Aussie market underperforms US by 4.8% in the quarter to 31 March

Alex PollakPress

Even before the bank-led sell off of today, the ASX 200 was doing badly. For the quarter to 31 March, it underperformed the US S&P500 by -4.8%, with the US index finishing up .8% against a fall of -4.0% locally.

In our view, the (global) weakness was not just on concerns about the companies themselves, but also because of second-line issues such as higher default rates in junk-bond portfolios and among the banks which are lenders to the resources and energy sector.

This chimes in with our longish comment piece in the Financial Review’s Boss Magazine which looked at ten Australian portfolio managers and found that they mostly held the same stocks (the aforesaid banks), and in pretty much in the same ratios. There is nothing necessarily wrong with this, but the very high concentration there and in resources stocks might not be the best bet for the coming few years (even after the poor performance to date).

Separately, we noted the strength in Google’s numbers (they are still growing like a foal unicorn) in a piece on Livewire. Quarterly consolidated revenue was up 24% in constant currency to US$21b. Operating profit was US$6.7b – up 55% from US$4.36b (excluding the moonshots).
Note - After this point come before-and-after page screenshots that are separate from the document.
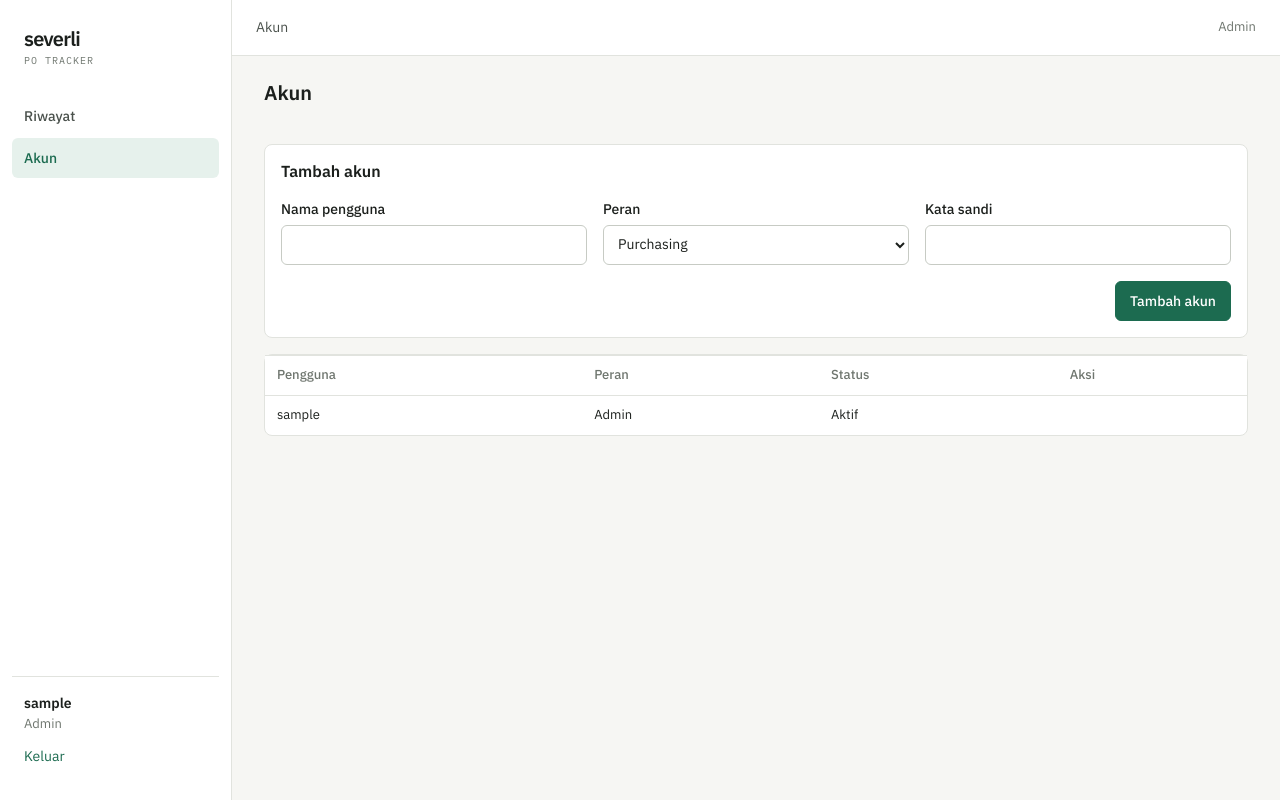
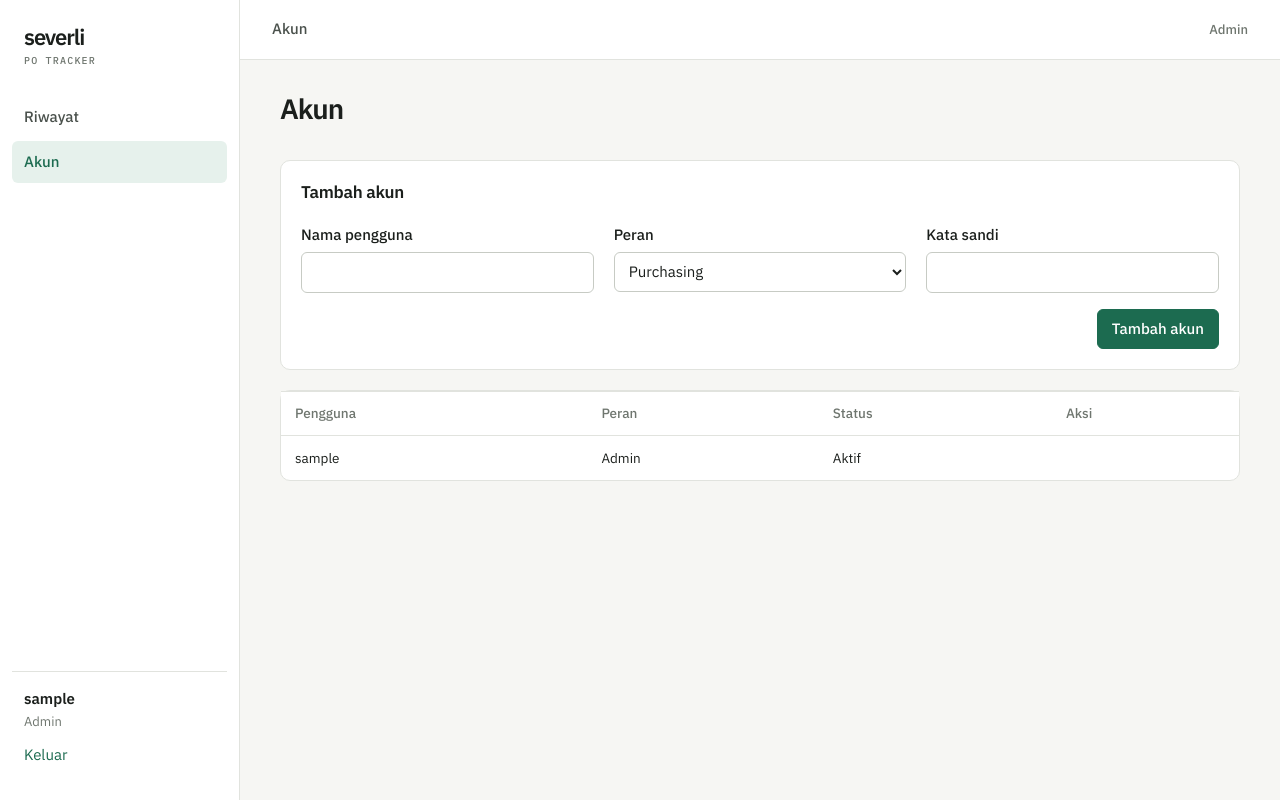
Before and after one commit to jonathantjahyadi1-ui/po-tracker, a Django app: page /akun/ in a window 1280 px wide. Run offline with Django 5.2, Linux system fonts and the light colour scheme; the visitor is signed in with stand-in values (Sample User, id 1); data comes from the database, SQL or seed files in the repository; parts of the project's set-up code (start-up, migrations or seed data) failed here and were passed over.

Commit message:
fixed ui ux

```diff
--- a/static/app.css
+++ b/static/app.css
@@ -7,8 +7,8 @@
 }
 * { box-sizing:border-box; }
 [hidden] { display:none!important; }
-html { font-size:14px; }
-body { margin:0; background:var(--bg); color:var(--ink); font:400 14px/1.45 "IBM Plex Sans",system-ui,sans-serif; }
+html { font-size:15px; }
+body { margin:0; background:var(--bg); color:var(--ink); font:400 15px/1.5 "IBM Plex Sans",system-ui,sans-serif; }
 button,input,select,textarea { font:inherit; }
 a { color:var(--accent); text-decoration:none; }
 a:hover { text-decoration:underline; }
@@ -18,37 +18,45 @@ button:disabled { cursor:not-allowed; opacity:.55; }
 .sr-only { position:absolute; width:1px; height:1px; padding:0; margin:-1px; overflow:hidden; clip:rect(0,0,0,0); white-space:nowrap; border:0; }
 .skip { position:absolute; left:-9999px; top:8px; z-index:100; background:var(--surface); padding:8px; }
 .skip:focus { left:8px; }
-.sidebar { width:232px; position:fixed; inset:0 auto 0 0; background:var(--surface); border-right:1px solid var(--line); display:flex; flex-direction:column; z-index:30; padding:24px 12px; }
-.brand { color:var(--ink); font-size:20px; font-weight:600; letter-spacing:-.04em; display:block; padding:0 12px 28px; }
+.sidebar { width:240px; position:fixed; inset:0 auto 0 0; background:var(--surface); border-right:1px solid var(--line); display:flex; flex-direction:column; z-index:30; padding:24px 12px; }
+.sidebar-head { display:flex; align-items:flex-start; justify-content:space-between; }
+.brand { color:var(--ink); font-size:22px; font-weight:600; letter-spacing:-.05em; display:block; padding:0 12px 28px; line-height:1.2; }
 .brand:hover { text-decoration:none; }
-.brand span { display:block; color:var(--muted); font:400 10px/1.5 "IBM Plex Mono",monospace; letter-spacing:.1em; }
-.sidebar nav { display:grid; gap:2px; }
-.sidebar nav a { color:var(--ink-2); border-radius:6px; min-height:40px; display:flex; align-items:center; padding:0 12px; font-weight:500; }
+.brand span { display:block; color:var(--muted); font:500 10px/1.5 "IBM Plex Mono",monospace; letter-spacing:.12em; margin-top:3px; }
+.sidebar-close,.nav-backdrop { display:none; }
+.sidebar nav { display:grid; gap:3px; }
+.sidebar nav a { color:var(--ink-2); border-radius:6px; min-height:42px; display:flex; align-items:center; padding:0 12px; font-weight:500; transition:background-color .16s,color .16s; }
 .sidebar nav a:hover,.sidebar nav a[aria-current=page] { color:var(--accent); background:var(--accent-soft); text-decoration:none; }
 .side-bottom { margin-top:auto; padding:16px 12px 0; border-top:1px solid var(--line); display:grid; gap:2px; }
 .side-bottom strong { font-weight:600; }
 .side-bottom span { color:var(--muted); font-size:13px; }
 .link-button { border:0; background:none; color:var(--accent); padding:10px 0; text-align:left; }
-.workspace { margin-left:232px; min-height:100vh; }
-.topbar { height:56px; background:var(--surface); border-bottom:1px solid var(--line); display:flex; align-items:center; gap:16px; padding:0 24px; color:var(--ink-2); }
+.workspace { margin-left:240px; min-height:100vh; min-width:0; }
+.topbar { height:60px; background:var(--surface); border-bottom:1px solid var(--line); display:flex; align-items:center; gap:16px; padding:0 32px; color:var(--ink-2); font-weight:500; }
 .top-user { margin-left:auto; color:var(--muted); font-size:13px; }
 .menu-toggle { display:none; border:1px solid var(--line); background:var(--surface); padding:8px 12px; border-radius:6px; }
-main { max-width:1280px; margin:auto; padding:24px 32px 80px; }
+main { max-width:1440px; margin:auto; padding:32px 40px 96px; }
 h1,h2,p { margin:0; }
-h1 { font-size:20px; font-weight:600; line-height:1.3; }
-h2 { font-size:16px; font-weight:600; line-height:1.35; }
-.page-head { min-height:44px; display:flex; align-items:flex-start; justify-content:space-between; gap:16px; margin-bottom:20px; }
+h1 { font-size:clamp(23px,2.2vw,28px); font-weight:600; line-height:1.2; letter-spacing:-.035em; overflow-wrap:anywhere; }
+h2 { font-size:17px; font-weight:600; line-height:1.35; letter-spacing:-.015em; }
+.page-head { min-height:44px; display:flex; align-items:flex-start; justify-content:space-between; flex-wrap:wrap; gap:12px 20px; margin-bottom:24px; }
+.page-head>div { min-width:0; }
 .page-head p,.panel-head p { color:var(--muted); margin-top:4px; }
 .back { display:inline-block; margin-bottom:6px; font-size:13px; }
-.panel { border:1px solid var(--line); border-radius:8px; background:var(--surface); min-width:0; }
-.panel-head { padding:16px; display:flex; align-items:center; justify-content:space-between; gap:12px; }
+.panel { border:1px solid var(--line); border-radius:10px; background:var(--surface); min-width:0; }
+.panel-head { padding:18px 20px; display:flex; align-items:center; justify-content:space-between; flex-wrap:wrap; gap:8px 16px; }
 .panel-head a { font-size:13px; }
-.section-gap { margin-top:16px; }
-.two-cols { display:grid; grid-template-columns:1fr 1fr; gap:16px; }
-.table-wrap { max-width:100%; overflow-x:auto; }
-table { width:100%; border-collapse:collapse; font-size:13px; }
+.section-gap { margin-top:20px; }
+.two-cols { display:grid; grid-template-columns:repeat(2,minmax(0,1fr)); gap:20px; }
+.table-wrap { max-width:100%; overflow-x:auto; scrollbar-color:var(--line-strong) transparent; }
+.wide-table-wrap { position:relative; }
+table { width:100%; border-collapse:collapse; font-size:13.5px; line-height:1.4; }
+.wide-table-wrap table { min-width:840px; }
+.po-summary-table { width:max-content; min-width:100%; }
+.roll-edit-table { min-width:860px; }
+.roll-edit-table input { min-width:120px; }
 thead th { position:sticky; top:0; z-index:2; background:var(--surface); font-weight:500; color:var(--muted); text-align:left; white-space:nowrap; border-top:1px solid var(--line); border-bottom:1px solid var(--line); }
-th,td { padding:8px 12px; height:40px; border-bottom:1px solid var(--line); vertical-align:middle; }
+th,td { padding:10px 14px; height:44px; border-bottom:1px solid var(--line); vertical-align:middle; }
 tbody tr:last-child td { border-bottom:0; }
 .total-row td { font-weight:600; background:var(--bg); border-top:1px solid var(--line-strong); }
 tbody tr:hover { background:var(--bg); }
@@ -89,15 +98,19 @@ input:focus,select:focus,textarea:focus { outline:2px solid var(--accent); outli
 textarea { resize:vertical; }
 input[type=checkbox] { width:18px; min-height:18px; height:18px; accent-color:var(--accent); }
 input[readonly] { background:var(--bg); color:var(--muted); }
-.field-grid { display:grid; grid-template-columns:repeat(2,minmax(0,1fr)); gap:16px; }
+.field-grid { display:grid; grid-template-columns:repeat(2,minmax(0,1fr)); gap:16px 20px; }
 .field-grid.three { grid-template-columns:repeat(3,minmax(0,1fr)); }
 .field-grid .wide { grid-column:1/-1; }
-.form-section { padding:16px; }
-.form-section>h2 { margin-bottom:16px; }
+.form-section { padding:20px; }
+.form-section>h2 { margin-bottom:20px; }
 .form-actions { display:flex; justify-content:flex-end; padding-top:16px; }
-.inline-form,.filters { display:flex; align-items:end; flex-wrap:wrap; gap:12px; padding:16px; background:var(--surface); border:1px solid var(--line); border-radius:8px; }
+.inline-form,.filters { display:flex; align-items:end; flex-wrap:wrap; gap:12px; padding:20px; background:var(--surface); border:1px solid var(--line); border-radius:10px; }
 .inline-form .field,.filters .field { flex:1; min-width:160px; }
-.meta-line { display:flex; flex-wrap:wrap; gap:8px 24px; padding:12px 16px; color:var(--ink-2); border-bottom:1px solid var(--line); }
+.meta-line { display:flex; flex-wrap:wrap; gap:8px 24px; padding:14px 20px; color:var(--ink-2); border-bottom:1px solid var(--line); }
+.decision-actions { display:grid; grid-template-columns:auto minmax(240px,1fr); align-items:end; gap:20px; }
+.decision-actions form:last-child { display:flex; align-items:end; gap:10px; min-width:0; }
+.decision-actions form:last-child input { flex:1; min-width:120px; }
+.decision-actions form:last-child label { align-self:center; margin:0; white-space:nowrap; }
 .messages { position:fixed; right:16px; bottom:16px; z-index:80; display:grid; gap:8px; max-width:min(420px,calc(100vw - 32px)); }
 .message { display:flex; justify-content:space-between; gap:16px; padding:12px 16px; background:var(--accent-soft); border:1px solid var(--accent); border-radius:8px; color:var(--accent-hover); }
 .message.error { background:var(--danger-soft); border-color:var(--danger); color:var(--danger); }
--- a/static/app.js
+++ b/static/app.js
@@ -2,14 +2,39 @@ document.documentElement.classList.add('js');
 
 document.addEventListener('DOMContentLoaded', () => {
   const menu = document.getElementById('menu-toggle');
+  const sidebar = document.getElementById('sidebar');
+  const sidebarClose = document.getElementById('sidebar-close');
+  const mobileNav = window.matchMedia('(max-width: 900px)');
+  const syncMenu = () => {
+    if (sidebar) sidebar.inert = mobileNav.matches &&
+      !document.body.classList.contains('nav-open');
+  };
+  const closeMenu = () => {
+    document.body.classList.remove('nav-open');
+    menu?.setAttribute('aria-expanded', 'false');
+    menu?.setAttribute('aria-label', 'Buka menu');
+    syncMenu();
+  };
   menu?.addEventListener('click', () => {
     const open = document.body.classList.toggle('nav-open');
     menu.setAttribute('aria-expanded', String(open));
+    menu.setAttribute('aria-label', open ? 'Tutup menu' : 'Buka menu');
+    syncMenu();
+    if (open) sidebarClose?.focus();
   });
+  sidebarClose?.addEventListener('click', () => {
+    closeMenu();
+    menu?.focus();
+  });
+  document.getElementById('nav-backdrop')?.addEventListener('click', closeMenu);
+  document.querySelectorAll('.sidebar nav a').forEach(link =>
+    link.addEventListener('click', closeMenu));
+  mobileNav.addEventListener('change', closeMenu);
+  syncMenu();
   document.addEventListener('keydown', event => {
     if (event.key === 'Escape') {
-      document.body.classList.remove('nav-open');
-      menu?.setAttribute('aria-expanded', 'false');
+      if (document.body.classList.contains('nav-open')) menu?.focus();
+      closeMenu();
     }
   });
   document.querySelectorAll('[data-close-message]').forEach(button => {
--- a/templates/accounts.html
+++ b/templates/accounts.html
@@ -9,7 +9,7 @@
     {% endfor %}</div><div class="form-actions"><button class="button primary" type="submit">Tambah akun</button></div>
   </form>
 </section>
-<section class="panel section-gap"><div class="table-wrap"><table><thead><tr>
+<section class="panel section-gap"><div class="table-wrap wide-table-wrap"><table><thead><tr>
   <th>Pengguna</th><th>Peran</th><th>Status</th><th>Aksi</th></tr></thead><tbody>
   {% for user in users %}<tr><td>{{ user.username }}</td><td>{{ user.get_role_display }}</td>
     <td>{% if user.is_active %}Aktif{% else %}Nonaktif{% endif %}</td><td>
--- a/templates/allocation_detail.html
+++ b/templates/allocation_detail.html
@@ -4,20 +4,20 @@
   <h1>{{ allocation.po.nomor }}</h1><p>{{ allocation.cmt.name }} ·
   {% include 'partials/status.html' with item=allocation %}</p></div></div>
 {% if request.user.role == 'purchasing' and allocation.status == 'menunggu' %}
-<div class="row-actions section-gap">
+<section class="panel form-section section-gap"><h2>Tinjau alokasi</h2><div class="decision-actions">
   <form method="post" data-submit-form>{% csrf_token %}
     <button class="button primary" name="action" value="acc">ACC alokasi</button></form>
   <form method="post" data-submit-form>{% csrf_token %}
     <label for="reject-reason">Alasan</label><input id="reject-reason" name="alasan" required>
     <button class="button danger" name="action" value="tolak">Tolak</button></form>
-</div>{% endif %}
+</div></section>{% endif %}
 {% if request.user.role == 'purchasing' and allocation.status == 'disetujui' %}
 <form method="post" class="inline-form section-gap" data-submit-form>{% csrf_token %}
   <label for="cancel-reason">Alasan pembatalan</label><input id="cancel-reason" name="alasan" required>
   <button class="button danger" name="action" value="batalkan">Batalkan alokasi</button>
 </form>{% endif %}
 <form method="post" data-submit-form>{% csrf_token %}
-  <section class="panel section-gap"><div class="table-wrap"><table><thead><tr>
+  <section class="panel section-gap"><div class="table-wrap wide-table-wrap"><table><thead><tr>
     {% if request.user.role == 'purchasing' %}<th><input type="checkbox" id="select-all" aria-label="Pilih semua roll"></th>{% endif %}
     <th>Invoice</th><th>Bahan</th><th>Warna</th><th class="num">Roll</th>
     <th class="num">Yard</th><th>Status</th><th>Tgl kirim</th><th>Tgl terima</th>
--- a/templates/base.html
+++ b/templates/base.html
@@ -16,7 +16,10 @@
 {% if request.user.is_authenticated %}
 <a class="skip" href="#main">Lewati navigasi</a>
 <aside class="sidebar" id="sidebar">
-  <a class="brand" href="/">severli<span>PO TRACKER</span></a>
+  <div class="sidebar-head">
+    <a class="brand" href="/">severli<span>PO TRACKER</span></a>
+    <button class="sidebar-close" id="sidebar-close" type="button" aria-label="Tutup menu">&times;</button>
+  </div>
   <nav aria-label="Navigasi utama">
     {% if request.user.role != 'admin' %}
     <a href="{% url 'dashboard' %}" {% if active == 'dashboard' %}aria-current="page"{% endif %}>Ringkasan</a>
@@ -41,6 +44,7 @@
     </form>
   </div>
 </aside>
+<button class="nav-backdrop" id="nav-backdrop" type="button" aria-label="Tutup menu" tabindex="-1"></button>
 <div class="workspace">
   <header class="topbar">
     <button class="menu-toggle" id="menu-toggle" type="button"
--- a/templates/invoice_detail.html
+++ b/templates/invoice_detail.html
@@ -11,7 +11,7 @@
 {% if invoice.dibatalkan %}<p class="message error">Invoice dibatalkan.</p>{% endif %}
 <form method="post" action="{% url 'allocation_create' %}" id="allocation-form" data-submit-form>
   {% csrf_token %}
-  <section class="panel"><div class="table-wrap"><table><thead><tr>
+  <section class="panel"><div class="table-wrap wide-table-wrap"><table><thead><tr>
     {% if request.user.role == 'purchasing' and not invoice.dibatalkan %}
     <th><input type="checkbox" id="select-all" aria-label="Pilih semua yang tersedia"></th>
     {% endif %}
--- a/templates/invoice_form.html
+++ b/templates/invoice_form.html
@@ -23,11 +23,11 @@
     </div>
   </section>
   {% if existing %}
-  <section class="panel form-section section-gap"><h2>Roll tercatat</h2>
+  <section class="panel section-gap"><div class="panel-head"><h2>Roll tercatat</h2></div>
     <datalist id="existing-materials">{% for item in materials %}<option value="{{ item.name }}"></option>{% endfor %}</datalist>
     <datalist id="existing-colors">{% for item in colors %}<option value="{{ item.name }}"></option>{% endfor %}</datalist>
     <datalist id="existing-warehouses">{% for item in warehouses %}<option value="{{ item.name }}"></option>{% endfor %}</datalist>
-    <div class="table-wrap"><table><thead><tr><th>Bahan</th><th>Warna</th>
+    <div class="table-wrap wide-table-wrap"><table class="roll-edit-table"><thead><tr><th>Bahan</th><th>Warna</th>
       <th>Lokasi</th><th class="num">Roll</th><th>Yard</th><th>Status</th></tr></thead><tbody>
       {% for roll in existing %}<tr>
       <td><label class="sr-only" for="material-{{ roll.pk }}">Bahan roll {{ roll.urut }}</label>
--- a/templates/master.html
+++ b/templates/master.html
@@ -11,11 +11,11 @@
   <button class="button primary" type="submit">Tambah {{ tab }}</button>
 </form>
 {% endif %}
-<section class="panel"><div class="table-wrap"><table><thead><tr><th>Nama</th><th>Status</th>
+<section class="panel {% if request.user.role == 'purchasing' %}section-gap{% endif %}"><div class="table-wrap"><table><thead><tr><th>Nama</th><th>Status</th>
   {% if request.user.role == 'purchasing' %}<th>Ubah</th>{% endif %}</tr></thead><tbody>
   {% for item in items %}<tr><td>{{ item.name }}</td>
   <td>{% if item.active %}Aktif{% else %}Nonaktif{% endif %}</td>
-  {% if request.user.role == 'purchasing' %}<td><div class="row-actions">
+  {% if request.user.role == 'purchasing' %}<td><div class="row-actions master-actions">
     <form method="post" class="row-actions" data-submit-form>{% csrf_token %}
       <input type="hidden" name="kind" value="{{ tab }}"><input type="hidden" name="id" value="{{ item.pk }}">
       <label class="sr-only" for="name-{{ item.pk }}">Nama</label>
--- a/templates/partials/yard.html
+++ b/templates/partials/yard.html
@@ -14,6 +14,7 @@
       <p data-paste-preview></p>
       <button class="button small" type="button" data-apply-paste>Terapkan</button>
     </div>
+    <p class="yard-label">Yard per roll</p>
     <div class="yard-grid" data-yard-grid></div>
     <textarea name="yards[]" rows="5" data-yard-source aria-label="Yard per roll"></textarea>
     <p class="field-error" data-yard-error></p>
--- a/templates/vendor_detail.html
+++ b/templates/vendor_detail.html
@@ -9,7 +9,7 @@
     <p>Surat jalan {{ invoice.surat_jalan|default:"—" }} · {{ invoice.tanggal|date:"d M Y" }}
       · Rp {{ invoice.total_rp|indo }} · {{ invoice.yards|indo }} yd</p></div>
     <a href="{% url 'invoice_detail' invoice.pk %}">Lihat roll</a></div>
-  <div class="table-wrap"><table><thead><tr><th>Bahan / warna</th>
+  <div class="table-wrap wide-table-wrap"><table><thead><tr><th>Bahan / warna</th>
     <th class="num">Roll</th><th class="num">Yard</th>
     {% for date in invoice.dates %}<th>{{ date|date:"d M Y" }}</th>{% endfor %}
     <th>Dialokasikan, belum kirim</th><th class="num">Sisa tersedia</th>
--- a/tracking/forms.py
+++ b/tracking/forms.py
@@ -17,7 +17,9 @@ class InvoiceForm(forms.Form):
     total_rp = forms.DecimalField(
         label='Total Rp', max_digits=16, decimal_places=2, min_value=0, initial=0
     )
-    catatan = forms.CharField(label='Catatan', required=False, widget=forms.Textarea)
+    catatan = forms.CharField(
+        label='Catatan', required=False, widget=forms.Textarea(attrs={'rows': 3})
+    )
 
 
 class PoForm(forms.ModelForm):
@@ -26,7 +28,7 @@ class PoForm(forms.ModelForm):
         fields = ['tgl_order', 'produk', 'pemakaian_std', 'catatan']
         widgets = {
             'tgl_order': forms.DateInput(attrs={'type': 'date'}),
-            'catatan': forms.Textarea,
+            'catatan': forms.Textarea(attrs={'rows': 3}),
         }
 
 
```
Also changed, not shown: other parts of static/app.css (+63 -26 lines), templates/po_detail.html (+4 -4 lines).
Whatever the case there, our portfolio had a much better few weeks, and if the US dollar improves it will now be within striking distance of the highs of last year. So it looks like the worst is behind for us, for a time anyway.